In this stylish and sophisticated thriller, antiques appraiser/swindler Nick Brink and his hustler boyfriend Clay Guillory flee New York City for a new hunting ground: the grand palazzos of Venice.The criminal couple is determined to pull off the get-rich-quick con of a lifetime: selling a huge collection of bogus antiques to a wealthy American expatriate. But Nick and Clay are risking far more than they think, and in Venice death is only a gondola cruise away.
Alexis Hall (a consistently good genre fiction author) broke into the mainstream with this romatic comedy. The novel follows Luc O'Donnell, the son of a famous rock star, as he works to rehabilitate his tattered media image with the help of uptight barrister, Oliver Blackwood. As Luc and Oliver enter into a fake-dating agreement, there are many fun allusions to classic British rom-coms such as Bridget Jones’s Diary, but this book is very much its own quirky creation.
Three women in modern Japan confront self-perceptions as they are faced with societal pressures about image, marriage, bearing children and old age. As women have more life choices, Kawakami's writing style and form are unique in presenting universal issues that women deal with more frequentlyl than ever before.
When a city has been around long enough, it comes alive...literally. Hong Kong, São Paolo, and other great cities have all gone through the process, and now it's New York's turn. But as New York awakens, something goes wrong, and its avatars—five humans personifying the five buroughs—must fight an ancient evil to prevent the destruction of their beloved city.
Readers initially met Jack & Jill in Every Heart a Doorway. Their story was continued in Down Among the Sticks and Bones. Their story continues in this novel. It is, as Jack states, “a story of murder, and betrayal, and sisterly love turned sour." Come Tumbling Down is an incredible addition to an already exceptional series.
Two diametrically opposed gamers find themselves on a cross-country road trip to compete in a life-changing competition. What could possibly go wrong? What could possibly go right? There are surprise on the trip and after the young men arrive in Las Vegas. Readers will be kept guessing about winner. The novel explores a number of realistic concerns, insecurities and potential misunderstandings, allowing the relationship to develop nicely.
This debut novel is unique in format. It is one story, told in three novellas that can be read in two distinctly different ways. A tremendous and audacious debut that will leave the reader wondering how the author was able to write a single text that could be read and experienced so differently. Doing that while also telling a compelling and thought-provoking story is truly an achievement.

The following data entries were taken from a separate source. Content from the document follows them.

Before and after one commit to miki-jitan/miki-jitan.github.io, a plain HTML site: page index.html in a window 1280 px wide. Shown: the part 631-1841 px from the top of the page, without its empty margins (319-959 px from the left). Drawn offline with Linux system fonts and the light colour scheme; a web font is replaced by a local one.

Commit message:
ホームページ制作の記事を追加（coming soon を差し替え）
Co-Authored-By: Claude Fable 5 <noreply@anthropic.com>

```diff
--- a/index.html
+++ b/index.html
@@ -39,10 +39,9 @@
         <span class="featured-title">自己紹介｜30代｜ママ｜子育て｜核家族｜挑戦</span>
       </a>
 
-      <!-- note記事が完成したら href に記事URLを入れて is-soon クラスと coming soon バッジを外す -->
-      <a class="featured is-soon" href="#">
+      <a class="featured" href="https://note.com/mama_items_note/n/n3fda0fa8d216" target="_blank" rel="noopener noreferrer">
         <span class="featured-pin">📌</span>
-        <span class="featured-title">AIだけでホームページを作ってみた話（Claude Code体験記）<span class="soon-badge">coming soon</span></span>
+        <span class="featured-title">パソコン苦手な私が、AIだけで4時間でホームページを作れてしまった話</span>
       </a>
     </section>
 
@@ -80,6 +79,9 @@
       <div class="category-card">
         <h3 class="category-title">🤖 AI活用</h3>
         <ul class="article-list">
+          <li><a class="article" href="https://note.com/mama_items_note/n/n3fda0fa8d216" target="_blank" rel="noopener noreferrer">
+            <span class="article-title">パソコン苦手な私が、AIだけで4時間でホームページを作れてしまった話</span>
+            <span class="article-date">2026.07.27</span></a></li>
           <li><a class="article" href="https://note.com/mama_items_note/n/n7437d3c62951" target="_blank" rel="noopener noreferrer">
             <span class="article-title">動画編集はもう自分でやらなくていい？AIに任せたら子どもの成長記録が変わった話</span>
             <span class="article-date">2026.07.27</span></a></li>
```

El is a junior at the infamous Scholomance--a cutthroat school of magic with an obscenely high mortality rate. El's only goal is to make it out of the Scholomance alive, and to do so, she'll need to learn spells, build up power, and form alliances with her classmates. But how can she get anyone to trust her when she's brimming with a dark power that could slaughter millions?
In the 1840s, Evangeline, a disgraced, pregnant, British governess is exiled, along with other convict women and men, on a slaver's ship to Van Diemen's Land (Tasmania). While onboard, Evangeline gives birth to a baby girl, and then the young mother is murdered before landing. Kline vividly portrays the gritty survivor Hazel's convict prison life in Tasmania, orphanages, and British imperialism as shown through Matthina, an adopted aborigine girl. However there is also the lure of a beautiful new world that may give a chance for redemption.
Violette Toussaint is the caretaker of a cemetery in a small town in France, where she makes the arrangements for funerals and religious services for the deceased and their family. Her life is uneventful until a stranger appears and has an unusual request for dealing with the ashes of his dead mother. This sets off a series of events that peel back layers of Violette's former life, which are poignant and funny, and reveal mysteries and secrets that were perhaps best left buried.
Meet Linus Baker. He works for the Department in Charge of Magical Youth as a caseworker. He knows the rules and regulations, knows that they are drawn up with the best interest of the children, and is dedicated to doing his best for the children. He is sent to investigate an orphanage on a distant island by Extremely Upper Management. There he meets 6 very special children and the adults who care for them. Will Linus learn that the best help lies past the rules and regulations?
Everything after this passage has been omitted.